Work to be completed ::
From the data, copy out every line in which the word "Hero" appears.

Before-and-after page screenshots
━━━━━━━━

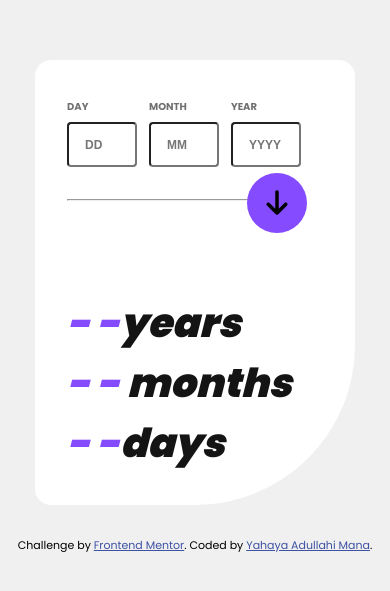
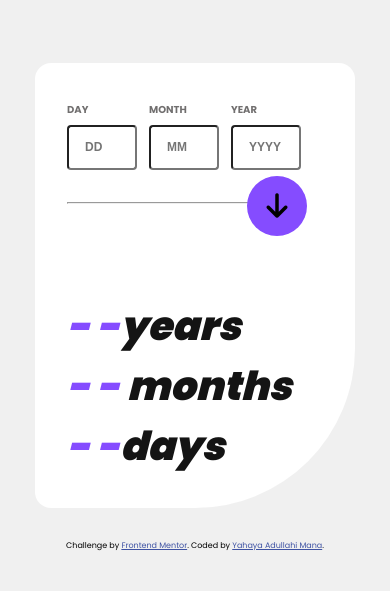
Before and after one commit to jika026/Age-Calculator, a plain HTML site: page index.html in a window 390 px wide. Shown: the part 115-706 px from the top of the page. Drawn offline with Linux system fonts and the light colour scheme.

Commit message:
footer font size

```diff
--- a/index.html
+++ b/index.html
@@ -34,6 +34,11 @@
       }
       .attribution a {
         color: hsl(228, 45%, 44%);
+      }
+      @media (max-width: 568px) {
+        .attribution {
+          font-size: 8px;
+        }
       }
     </style>
   </head>
```
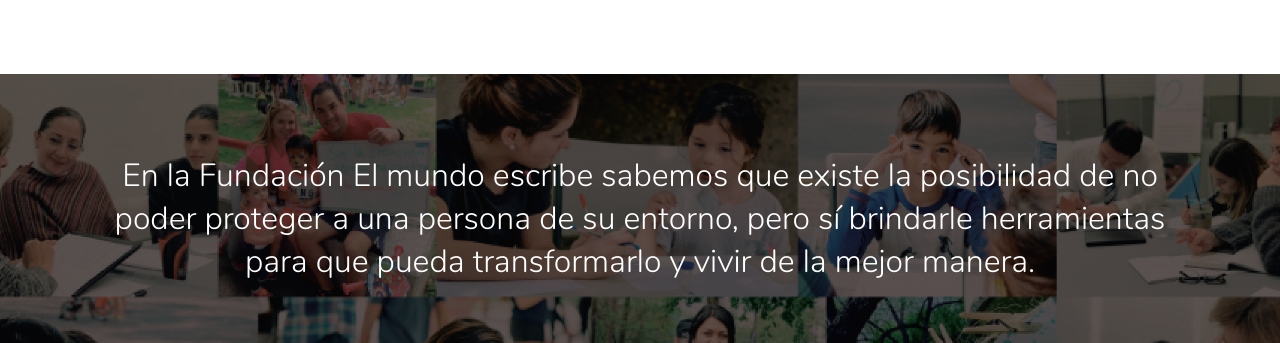
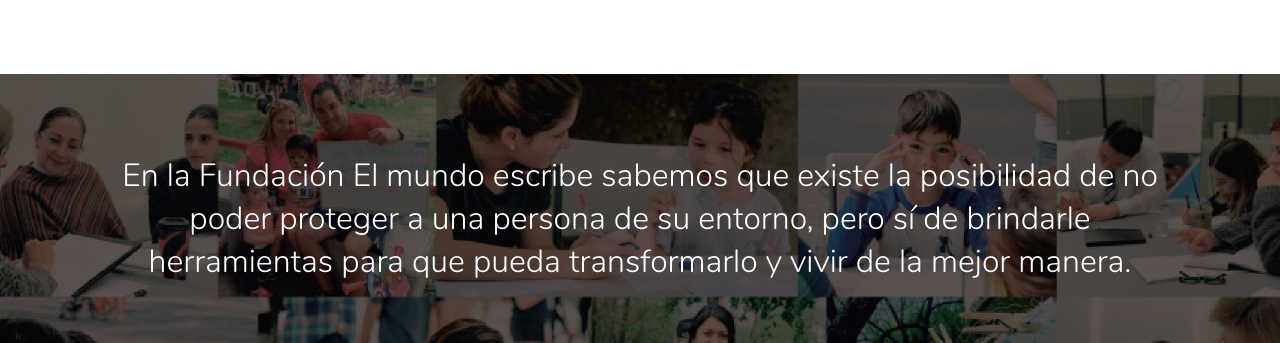
Before and after one commit to Octatum/MundoEscribe, a Gatsby site: page / in a window 1280 px wide. Shown: the part 3000-3343 px from the top of the page. Built offline with nearby package versions, Linux system fonts and the light colour scheme; Gatsby itself is replaced by a stand-in of ours.

Commit message:
Update Textos “2018-09-27-contenido_banner”

```diff
--- a/content/texts/2018-09-27-contenido_banner.md
+++ b/content/texts/2018-09-27-contenido_banner.md
@@ -3,6 +3,6 @@
 title: contenido_banner
 content: >-
   En la Fundación El mundo escribe sabemos que existe la posibilidad de no poder
-  proteger a una persona de su entorno, pero sí brindarle herramientas para que
-  pueda transformarlo y vivir de la mejor manera.
+  proteger a una persona de su entorno, pero sí de brindarle herramientas para
+  que pueda transformarlo y vivir de la mejor manera.
 ---
```
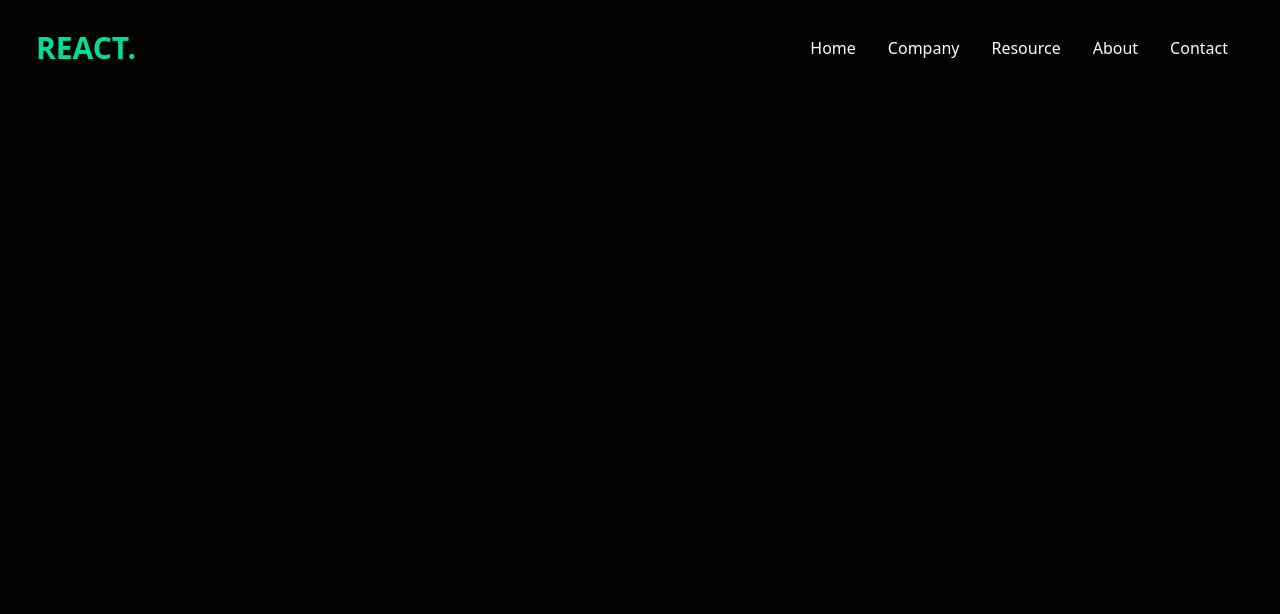
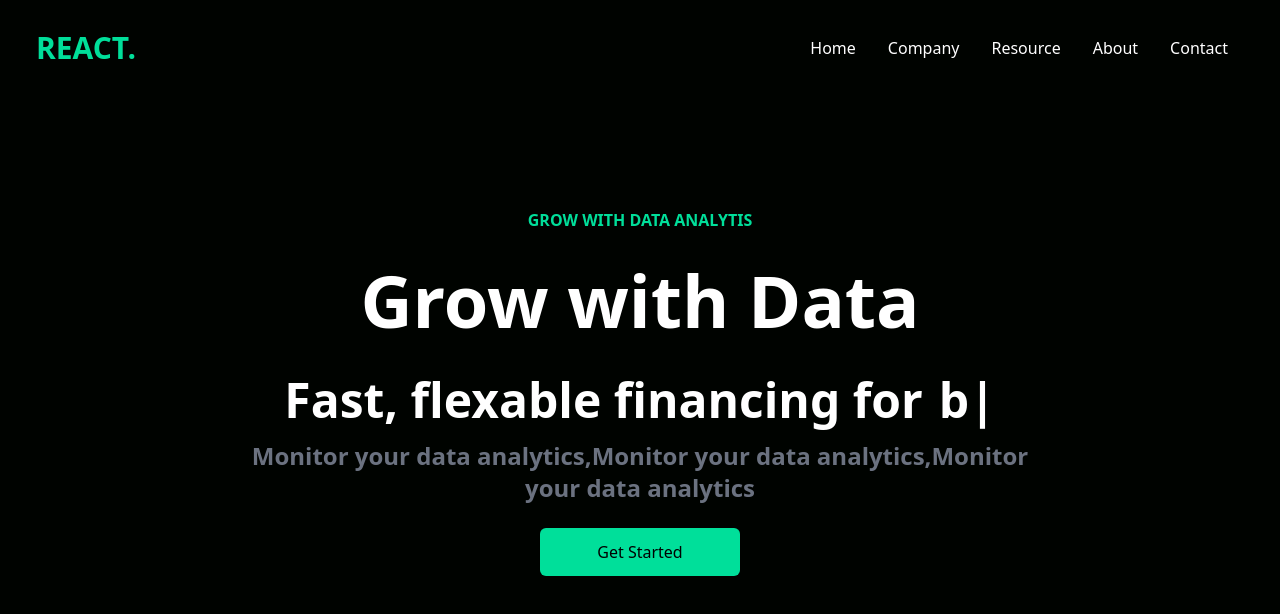
Before and after one commit to JeffreyZhu0201/GenericFinanceWebsiteUI, a React (Create React App) app: page / in a window 1280 px wide. Shown: the top 614 px of the page. Built offline with nearby package versions, Linux system fonts and the light colour scheme.

Commit message:
added the Hero page

```diff
--- a/package.json
+++ b/package.json
@@ -10,6 +10,7 @@
     "react-dom": "^18.3.1",
     "react-icons": "^5.2.1",
     "react-scripts": "5.0.1",
+    "react-typed": "^2.0.12",
     "web-vitals": "^2.1.0"
   },
   "scripts": {
--- a/src/App.js
+++ b/src/App.js
@@ -1,10 +1,13 @@
 
 import React from "react";
 import Navbar from "./components/Navbar";
+import Hero from "./components/Hero";
 function App() {
   return (
     <>
       <Navbar />
+      <Hero />
+
     </>
   );
 }
--- /dev/null
+++ b/src/components/Hero.jsx
@@ -0,0 +1,26 @@
+import React from 'react'
+
+import { ReactTyped } from 'react-typed'
+
+function Hero() {
+    return (
+        <div className='text-white'>
+            <div className='max-w-[800px] mt-[-96px] w-full h-screen mx-auto text-center flex justify-center flex-col'>
+                <p className='text-[#00df9a] font-bold p-2'>GROW WITH DATA ANALYTIS</p>
+                <h1 className='md:text-7xl sm:text-6xl text-4xl font-bold py-6'>Grow with Data</h1>
+                <div className='flex items-center justify-center'>
+                    <p className='md:text-5xl sm:text-4xl text-xl font-bold py-4'>Fast, flexable financing for </p>
+                    <ReactTyped strings={['BTB', 'B2C', 'btc']} typeSpeed={120} backSpeed={140} loop className='md:text-5xl sm:text-4xl text-xl font-bold pl-2 md:pl-4' />
+                </div>
+
+                <p className='md:text-2xl text-xl font-bold text-gray-500'>Monitor your data analytics,Monitor your data analytics,Monitor your data analytics</p>
+
+                <button className='w-[200px] bg-[#00df9a] px-4 py-3 rounded-md hover:bg-[#00c381] font-medium mx-auto my-6 text-black'>Get Started</button>
+
+            </div>
+
+        </div>
+    )
+}
+
+export default Hero
```
Also changed, not shown: 2 other files (tests, documents, lock files or other folders).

━━━━━━━━

Response to this exercise ::
added the Hero page
+import Hero from "./components/Hero";
+      <Hero />
+++ b/src/components/Hero.jsx
+function Hero() {
+export default Hero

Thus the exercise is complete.